> _WORK TASK_
Without including any images, set down the records below exactly.

★ ★ ★ ★ ★ ★ ★

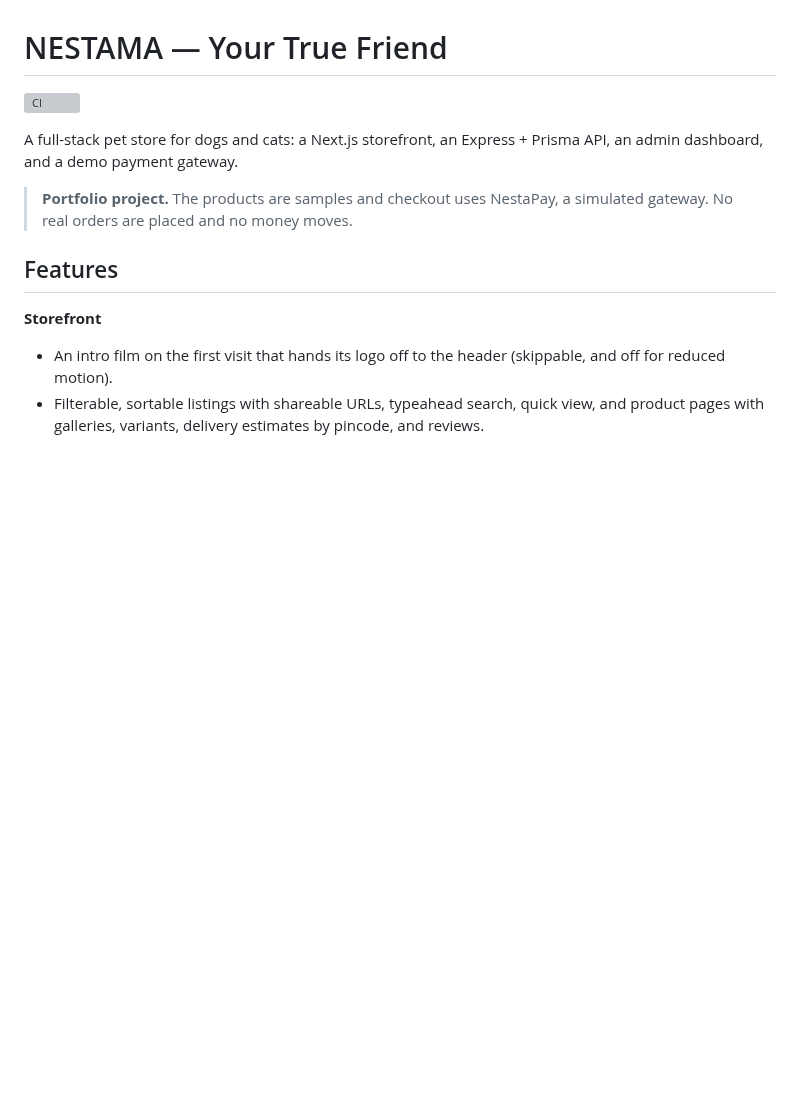
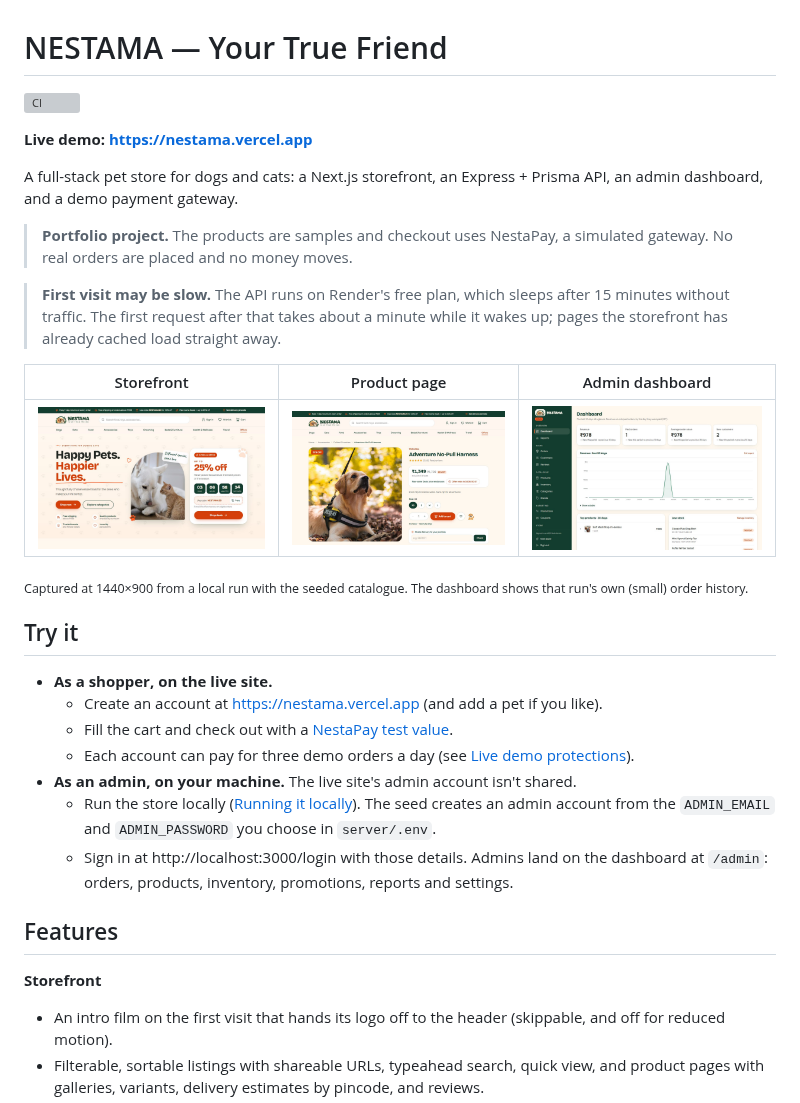
Before and after one commit to manideep311/nestama, a Markdown page: README.md, the part around the change. GitHub-like rendering; pictures changed too: docs/screenshots/admin-dashboard.jpg (added), docs/screenshots/product-page.jpg (added), docs/screenshots/storefront.jpg (added); blank space fills up the shorter version; grey boxes are pictures that could not be loaded.

Commit message:
docs: add the live link, screenshots and a Try it section
The live URL and a note on the free-tier cold start at the top, three screenshots captured from a local seeded run, and how to try the store as a shopper (live) or an admin (locally, with your own credentials).

```diff
--- a/README.md
+++ b/README.md
@@ -2,9 +2,29 @@
 
 [![CI](https://github.com/manideep311/nestama/actions/workflows/ci.yml/badge.svg)](https://github.com/manideep311/nestama/actions/workflows/ci.yml)
 
+**Live demo: https://nestama.vercel.app**
+
 A full-stack pet store for dogs and cats: a Next.js storefront, an Express + Prisma API, an admin dashboard, and a demo payment gateway.
 
 > **Portfolio project.** The products are samples and checkout uses NestaPay, a simulated gateway. No real orders are placed and no money moves.
+
+> **First visit may be slow.** The API runs on Render's free plan, which sleeps after 15 minutes without traffic. The first request after that takes about a minute while it wakes up; pages the storefront has already cached load straight away.
+
+| Storefront                                                   | Product page                                                                              | Admin dashboard                                                                            |
+| ------------------------------------------------------------ | ----------------------------------------------------------------------------------------- | ------------------------------------------------------------------------------------------ |
+| ![The storefront home page](docs/screenshots/storefront.jpg) | ![A product page with sizes, price and delivery check](docs/screenshots/product-page.jpg) | ![The admin dashboard with KPIs and a revenue chart](docs/screenshots/admin-dashboard.jpg) |
+
+<sub>Captured at 1440×900 from a local run with the seeded catalogue. The dashboard shows that run's own (small) order history.</sub>
+
+## Try it
+
+- **As a shopper, on the live site.**
+  - Create an account at https://nestama.vercel.app (and add a pet if you like).
+  - Fill the cart and check out with a [NestaPay test value](#demo-values).
+  - Each account can pay for three demo orders a day (see [Live demo protections](#live-demo-protections)).
+- **As an admin, on your machine.** The live site's admin account isn't shared.
+  - Run the store locally ([Running it locally](#running-it-locally)). The seed creates an admin account from the `ADMIN_EMAIL` and `ADMIN_PASSWORD` you choose in `server/.env`.
+  - Sign in at http://localhost:3000/login with those details. Admins land on the dashboard at `/admin`: orders, products, inventory, promotions, reports and settings.
 
 ## Features
 
```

★ ★ ★ ★ ★ ★ ★

> _EXERCISE RESPONSE_
Before and after one commit to manideep311/nestama, a Markdown page: README.md, the part around the change. GitHub-like rendering; pictures changed too: docs/screenshots/admin-dashboard.jpg (added), docs/screenshots/product-page.jpg (added), docs/screenshots/storefront.jpg (added); blank space fills up the shorter version; grey boxes are pictures that could not be loaded.

Commit message:
docs: add the live link, screenshots and a Try it section
The live URL and a note on the free-tier cold start at the top, three screenshots captured from a local seeded run, and how to try the store as a shopper (live) or an admin (locally, with your own credentials).

```diff
--- a/README.md
+++ b/README.md
@@ -2,9 +2,29 @@
 
 [![CI](https://github.com/manideep311/nestama/actions/workflows/ci.yml/badge.svg)](https://github.com/manideep311/nestama/actions/workflows/ci.yml)
 
+**Live demo: https://nestama.vercel.app**
+
 A full-stack pet store for dogs and cats: a Next.js storefront, an Express + Prisma API, an admin dashboard, and a demo payment gateway.
 
 > **Portfolio project.** The products are samples and checkout uses NestaPay, a simulated gateway. No real orders are placed and no money moves.
+
+> **First visit may be slow.** The API runs on Render's free plan, which sleeps after 15 minutes without traffic. The first request after that takes about a minute while it wakes up; pages the storefront has already cached load straight away.
+
+| Storefront                                                   | Product page                                                                              | Admin dashboard                                                                            |
+| ------------------------------------------------------------ | ----------------------------------------------------------------------------------------- | ------------------------------------------------------------------------------------------ |
+| ![The storefront home page](docs/screenshots/storefront.jpg) | ![A product page with sizes, price and delivery check](docs/screenshots/product-page.jpg) | ![The admin dashboard with KPIs and a revenue chart](docs/screenshots/admin-dashboard.jpg) |
+
+<sub>Captured at 1440×900 from a local run with the seeded catalogue. The dashboard shows that run's own (small) order history.</sub>
+
+## Try it
+
+- **As a shopper, on the live site.**
+  - Create an account at https://nestama.vercel.app (and add a pet if you like).
+  - Fill the cart and check out with a [NestaPay test value](#demo-values).
+  - Each account can pay for three demo orders a day (see [Live demo protections](#live-demo-protections)).
+- **As an admin, on your machine.** The live site's admin account isn't shared.
+  - Run the store locally ([Running it locally](#running-it-locally)). The seed creates an admin account from the `ADMIN_EMAIL` and `ADMIN_PASSWORD` you choose in `server/.env`.
+  - Sign in at http://localhost:3000/login with those details. Admins land on the dashboard at `/admin`: orders, products, inventory, promotions, reports and settings.
 
 ## Features
 
```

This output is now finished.